Exercise aim - All of the data below is to be output without alteration.

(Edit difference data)
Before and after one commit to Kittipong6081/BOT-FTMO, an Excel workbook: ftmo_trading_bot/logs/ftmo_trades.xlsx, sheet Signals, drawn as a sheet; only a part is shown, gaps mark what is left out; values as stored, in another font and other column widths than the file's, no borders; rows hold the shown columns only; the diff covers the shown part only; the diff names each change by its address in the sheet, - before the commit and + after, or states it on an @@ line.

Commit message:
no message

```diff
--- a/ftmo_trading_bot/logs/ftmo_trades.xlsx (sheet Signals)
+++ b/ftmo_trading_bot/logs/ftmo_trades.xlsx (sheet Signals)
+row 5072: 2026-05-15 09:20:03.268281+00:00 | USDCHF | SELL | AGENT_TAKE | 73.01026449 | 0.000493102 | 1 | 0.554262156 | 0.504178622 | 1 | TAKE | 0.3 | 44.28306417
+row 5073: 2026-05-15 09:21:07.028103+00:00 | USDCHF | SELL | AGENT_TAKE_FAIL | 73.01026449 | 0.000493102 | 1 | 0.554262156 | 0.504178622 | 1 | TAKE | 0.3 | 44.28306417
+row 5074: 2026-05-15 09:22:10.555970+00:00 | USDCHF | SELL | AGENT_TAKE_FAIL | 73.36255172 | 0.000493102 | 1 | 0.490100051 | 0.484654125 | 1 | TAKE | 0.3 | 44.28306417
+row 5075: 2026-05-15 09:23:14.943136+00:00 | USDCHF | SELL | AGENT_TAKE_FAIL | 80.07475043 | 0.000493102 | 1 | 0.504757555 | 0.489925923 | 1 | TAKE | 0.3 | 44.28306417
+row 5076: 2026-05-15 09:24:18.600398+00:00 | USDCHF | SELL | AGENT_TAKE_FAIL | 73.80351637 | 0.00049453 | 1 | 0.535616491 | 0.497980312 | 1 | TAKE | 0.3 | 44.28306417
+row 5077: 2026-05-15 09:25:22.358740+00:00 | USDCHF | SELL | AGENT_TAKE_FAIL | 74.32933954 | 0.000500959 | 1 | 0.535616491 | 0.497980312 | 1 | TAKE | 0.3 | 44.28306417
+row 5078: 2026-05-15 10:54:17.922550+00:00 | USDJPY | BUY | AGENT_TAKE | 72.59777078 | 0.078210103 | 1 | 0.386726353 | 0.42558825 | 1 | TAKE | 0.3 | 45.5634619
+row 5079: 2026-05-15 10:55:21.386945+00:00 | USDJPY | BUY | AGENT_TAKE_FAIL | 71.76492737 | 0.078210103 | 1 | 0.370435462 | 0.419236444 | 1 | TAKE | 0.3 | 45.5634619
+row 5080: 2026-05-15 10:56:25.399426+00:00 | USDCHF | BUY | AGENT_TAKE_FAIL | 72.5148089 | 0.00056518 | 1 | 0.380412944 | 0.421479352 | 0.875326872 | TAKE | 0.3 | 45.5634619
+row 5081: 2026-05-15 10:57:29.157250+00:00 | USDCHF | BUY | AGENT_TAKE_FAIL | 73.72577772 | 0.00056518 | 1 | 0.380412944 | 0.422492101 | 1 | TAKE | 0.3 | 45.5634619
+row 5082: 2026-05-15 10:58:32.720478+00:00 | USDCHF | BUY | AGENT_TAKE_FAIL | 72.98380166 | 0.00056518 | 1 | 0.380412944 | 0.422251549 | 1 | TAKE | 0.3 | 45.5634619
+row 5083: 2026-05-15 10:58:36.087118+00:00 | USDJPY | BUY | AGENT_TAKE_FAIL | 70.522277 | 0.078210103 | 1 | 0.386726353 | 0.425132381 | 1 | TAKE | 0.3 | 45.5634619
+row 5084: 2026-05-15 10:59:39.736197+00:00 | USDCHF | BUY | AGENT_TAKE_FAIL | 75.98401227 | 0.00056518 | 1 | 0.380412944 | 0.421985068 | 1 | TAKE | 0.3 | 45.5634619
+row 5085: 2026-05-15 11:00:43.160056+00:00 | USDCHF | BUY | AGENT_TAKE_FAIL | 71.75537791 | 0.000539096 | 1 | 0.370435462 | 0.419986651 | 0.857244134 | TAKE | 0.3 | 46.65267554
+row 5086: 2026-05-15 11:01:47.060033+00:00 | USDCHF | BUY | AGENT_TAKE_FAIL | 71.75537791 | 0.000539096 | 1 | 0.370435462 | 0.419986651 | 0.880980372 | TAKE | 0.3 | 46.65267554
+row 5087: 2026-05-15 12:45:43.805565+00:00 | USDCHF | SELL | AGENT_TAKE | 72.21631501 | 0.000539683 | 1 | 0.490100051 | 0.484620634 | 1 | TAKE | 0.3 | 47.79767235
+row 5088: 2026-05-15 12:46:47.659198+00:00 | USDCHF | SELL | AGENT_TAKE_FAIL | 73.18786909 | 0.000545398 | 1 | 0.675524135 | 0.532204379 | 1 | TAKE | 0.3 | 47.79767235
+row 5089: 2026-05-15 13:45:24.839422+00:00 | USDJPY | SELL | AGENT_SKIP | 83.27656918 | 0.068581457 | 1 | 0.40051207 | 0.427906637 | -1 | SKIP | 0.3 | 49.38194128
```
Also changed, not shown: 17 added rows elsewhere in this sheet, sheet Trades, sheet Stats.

Expected answer -
Before and after one commit to Kittipong6081/BOT-FTMO, an Excel workbook: ftmo_trading_bot/logs/ftmo_trades.xlsx, sheet Signals, drawn as a sheet; only a part is shown, gaps mark what is left out; values as stored, in another font and other column widths than the file's, no borders; rows hold the shown columns only; the diff covers the shown part only; the diff names each change by its address in the sheet, - before the commit and + after, or states it on an @@ line.

Commit message:
no message

```diff
--- a/ftmo_trading_bot/logs/ftmo_trades.xlsx (sheet Signals)
+++ b/ftmo_trading_bot/logs/ftmo_trades.xlsx (sheet Signals)
+row 5072: 2026-05-15 09:20:03.268281+00:00 | USDCHF | SELL | AGENT_TAKE | 73.01026449 | 0.000493102 | 1 | 0.554262156 | 0.504178622 | 1 | TAKE | 0.3 | 44.28306417
+row 5073: 2026-05-15 09:21:07.028103+00:00 | USDCHF | SELL | AGENT_TAKE_FAIL | 73.01026449 | 0.000493102 | 1 | 0.554262156 | 0.504178622 | 1 | TAKE | 0.3 | 44.28306417
+row 5074: 2026-05-15 09:22:10.555970+00:00 | USDCHF | SELL | AGENT_TAKE_FAIL | 73.36255172 | 0.000493102 | 1 | 0.490100051 | 0.484654125 | 1 | TAKE | 0.3 | 44.28306417
+row 5075: 2026-05-15 09:23:14.943136+00:00 | USDCHF | SELL | AGENT_TAKE_FAIL | 80.07475043 | 0.000493102 | 1 | 0.504757555 | 0.489925923 | 1 | TAKE | 0.3 | 44.28306417
+row 5076: 2026-05-15 09:24:18.600398+00:00 | USDCHF | SELL | AGENT_TAKE_FAIL | 73.80351637 | 0.00049453 | 1 | 0.535616491 | 0.497980312 | 1 | TAKE | 0.3 | 44.28306417
+row 5077: 2026-05-15 09:25:22.358740+00:00 | USDCHF | SELL | AGENT_TAKE_FAIL | 74.32933954 | 0.000500959 | 1 | 0.535616491 | 0.497980312 | 1 | TAKE | 0.3 | 44.28306417
+row 5078: 2026-05-15 10:54:17.922550+00:00 | USDJPY | BUY | AGENT_TAKE | 72.59777078 | 0.078210103 | 1 | 0.386726353 | 0.42558825 | 1 | TAKE | 0.3 | 45.5634619
+row 5079: 2026-05-15 10:55:21.386945+00:00 | USDJPY | BUY | AGENT_TAKE_FAIL | 71.76492737 | 0.078210103 | 1 | 0.370435462 | 0.419236444 | 1 | TAKE | 0.3 | 45.5634619
+row 5080: 2026-05-15 10:56:25.399426+00:00 | USDCHF | BUY | AGENT_TAKE_FAIL | 72.5148089 | 0.00056518 | 1 | 0.380412944 | 0.421479352 | 0.875326872 | TAKE | 0.3 | 45.5634619
+row 5081: 2026-05-15 10:57:29.157250+00:00 | USDCHF | BUY | AGENT_TAKE_FAIL | 73.72577772 | 0.00056518 | 1 | 0.380412944 | 0.422492101 | 1 | TAKE | 0.3 | 45.5634619
+row 5082: 2026-05-15 10:58:32.720478+00:00 | USDCHF | BUY | AGENT_TAKE_FAIL | 72.98380166 | 0.00056518 | 1 | 0.380412944 | 0.422251549 | 1 | TAKE | 0.3 | 45.5634619
+row 5083: 2026-05-15 10:58:36.087118+00:00 | USDJPY | BUY | AGENT_TAKE_FAIL | 70.522277 | 0.078210103 | 1 | 0.386726353 | 0.425132381 | 1 | TAKE | 0.3 | 45.5634619
+row 5084: 2026-05-15 10:59:39.736197+00:00 | USDCHF | BUY | AGENT_TAKE_FAIL | 75.98401227 | 0.00056518 | 1 | 0.380412944 | 0.421985068 | 1 | TAKE | 0.3 | 45.5634619
+row 5085: 2026-05-15 11:00:43.160056+00:00 | USDCHF | BUY | AGENT_TAKE_FAIL | 71.75537791 | 0.000539096 | 1 | 0.370435462 | 0.419986651 | 0.857244134 | TAKE | 0.3 | 46.65267554
+row 5086: 2026-05-15 11:01:47.060033+00:00 | USDCHF | BUY | AGENT_TAKE_FAIL | 71.75537791 | 0.000539096 | 1 | 0.370435462 | 0.419986651 | 0.880980372 | TAKE | 0.3 | 46.65267554
+row 5087: 2026-05-15 12:45:43.805565+00:00 | USDCHF | SELL | AGENT_TAKE | 72.21631501 | 0.000539683 | 1 | 0.490100051 | 0.484620634 | 1 | TAKE | 0.3 | 47.79767235
+row 5088: 2026-05-15 12:46:47.659198+00:00 | USDCHF | SELL | AGENT_TAKE_FAIL | 73.18786909 | 0.000545398 | 1 | 0.675524135 | 0.532204379 | 1 | TAKE | 0.3 | 47.79767235
+row 5089: 2026-05-15 13:45:24.839422+00:00 | USDJPY | SELL | AGENT_SKIP | 83.27656918 | 0.068581457 | 1 | 0.40051207 | 0.427906637 | -1 | SKIP | 0.3 | 49.38194128
```
Also changed, not shown: 17 added rows elsewhere in this sheet, sheet Trades, sheet Stats.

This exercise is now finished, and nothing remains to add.